ASEAN leaders long for a trade agreement while the economy sinks in the dispute between the United States and China

BANGKOK: Southeast Asian leaders met on Saturday in Thailand observing a breakthrough in the talks about the world's largest trade agreement to help get rid of the lethargy that has taken over the global economy since the beginning of the US-China tariff war.

The 10 members (ASEAN) opened their annual summit in Bangkok in the hope of securing a China-backed free trade pact that unites half of the world's population and about 40 percent of their trade.

The Regional Integral Economic Association (RCEP), an agreement that extends from India to New Zealand and extended over several years, is now considered an urgent counterpoint to US protectionism.

Washington's commercial rumble with Beijing has affected markets, and the IMF warned that the dispute could reduce global growth at the lowest rate in more than a decade.

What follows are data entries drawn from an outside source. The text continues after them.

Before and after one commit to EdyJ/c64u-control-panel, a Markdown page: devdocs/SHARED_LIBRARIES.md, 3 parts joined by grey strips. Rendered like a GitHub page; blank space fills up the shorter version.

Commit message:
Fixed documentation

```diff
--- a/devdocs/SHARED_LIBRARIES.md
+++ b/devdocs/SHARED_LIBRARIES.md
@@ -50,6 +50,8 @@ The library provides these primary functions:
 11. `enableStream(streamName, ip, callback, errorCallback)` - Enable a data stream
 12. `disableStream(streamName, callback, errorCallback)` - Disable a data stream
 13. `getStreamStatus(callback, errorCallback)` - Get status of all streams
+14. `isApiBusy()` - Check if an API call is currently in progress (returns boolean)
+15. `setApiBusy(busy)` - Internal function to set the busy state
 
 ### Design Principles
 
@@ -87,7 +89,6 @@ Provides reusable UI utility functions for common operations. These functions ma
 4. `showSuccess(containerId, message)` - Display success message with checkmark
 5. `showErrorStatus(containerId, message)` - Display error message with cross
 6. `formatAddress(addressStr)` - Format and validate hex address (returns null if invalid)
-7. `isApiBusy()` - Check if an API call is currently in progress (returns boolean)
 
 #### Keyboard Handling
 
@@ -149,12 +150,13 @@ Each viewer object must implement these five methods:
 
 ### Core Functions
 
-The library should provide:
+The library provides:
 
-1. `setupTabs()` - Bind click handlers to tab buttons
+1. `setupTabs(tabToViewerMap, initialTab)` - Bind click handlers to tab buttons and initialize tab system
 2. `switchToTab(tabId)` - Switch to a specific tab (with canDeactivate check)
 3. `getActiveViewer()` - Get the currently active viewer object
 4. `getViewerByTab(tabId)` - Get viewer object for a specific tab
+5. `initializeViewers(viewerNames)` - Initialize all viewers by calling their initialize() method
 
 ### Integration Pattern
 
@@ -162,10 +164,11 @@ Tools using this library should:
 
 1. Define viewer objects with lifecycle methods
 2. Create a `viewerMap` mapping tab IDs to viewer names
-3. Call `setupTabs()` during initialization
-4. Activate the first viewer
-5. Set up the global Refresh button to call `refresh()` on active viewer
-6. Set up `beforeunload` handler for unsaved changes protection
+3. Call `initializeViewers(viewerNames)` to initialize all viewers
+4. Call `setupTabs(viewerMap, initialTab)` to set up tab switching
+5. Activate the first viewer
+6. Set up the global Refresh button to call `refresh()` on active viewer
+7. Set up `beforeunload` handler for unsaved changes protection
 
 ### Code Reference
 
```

Meanwhile, President Donald Trump's protectionist rhetoric has scared some ASEAN nations that fear their economies will fall under their sights.

Trump has repeatedly warned of further intervention to protect American businesses and several Asian nations are waiting to know if the United States will include them on a watch list of currency handlers.

Malaysian Prime Minister Mahathir Mohamad warned that the regional bloc could counteract any punitive trade measures, avoiding details.

We will do exactly what Trump does, he said in a business forum before the summit opened, calling the US leader not a very kind man.

If you go alone, you will be intimidated. We don't want to go into a trade war, but sometimes when they do things that aren't pleasant to us, we have to be nasty to them, he added.

Earlier, his Thai counterpart, Prayut Chan-O-Cha, echoed the issue of regional cooperation in the RCEP agreement, while Philippine trade secretary Ramón López said he expected to receive a very positive report (on RCEP) on Monday when the summit ends

India, whose Prime Minister Narendra Modi is also in Thailand , is the greatest obstacle to RCEP in its current form.

New Delhi fears opening key industries such as metals, textiles and dairy products to cheaper Chinese importers.

Indian intransigence has questioned the agreement, which is repeated in the 10 Southeast Asian economies along with Japan, India, China, New Zealand and Australia.

We want them to be (India). We want to have them ... they are a great economy, Lopez told reporters.

Chinese Prime Minister Li Keqiang will attend the three-day meeting, where tensions in the South China Sea will also lead the agenda.

China supports RCEP, an agreement seen as a way for Beijing to assert its commercial dominance in its Asian backyard after the U.S. withdrawal from the Transpacific Association (TPP) in 2017.

The ASEAN summit follows a push by Washington and Beijing for a partial agreement to crush some of the tariffs in exchange for billions of dollars in goods that have shaken both economies.

But Washington has reduced its delegation to Bangkok this year.

In what some read as a rebuff to ASEAN, the United States is sending national security adviser Robert O'Brien and trade chief Wilbur Ross.

Vice President of the United States, Mike Pence, attended last year's ASEAN summit in Singapore , and President Donald Trump was at the 2017 meeting in the Philippines.

A senior White House official refuted claims of a rebuff to the Southeast Asian bloc.

Both Trump and Vice President Mike Pence are not available because they will be very engaged in the campaign for a series of governor elections, the official told reporters.

Instead, Trump trusts O'Brien to go out and deal with big and small problems, the official added.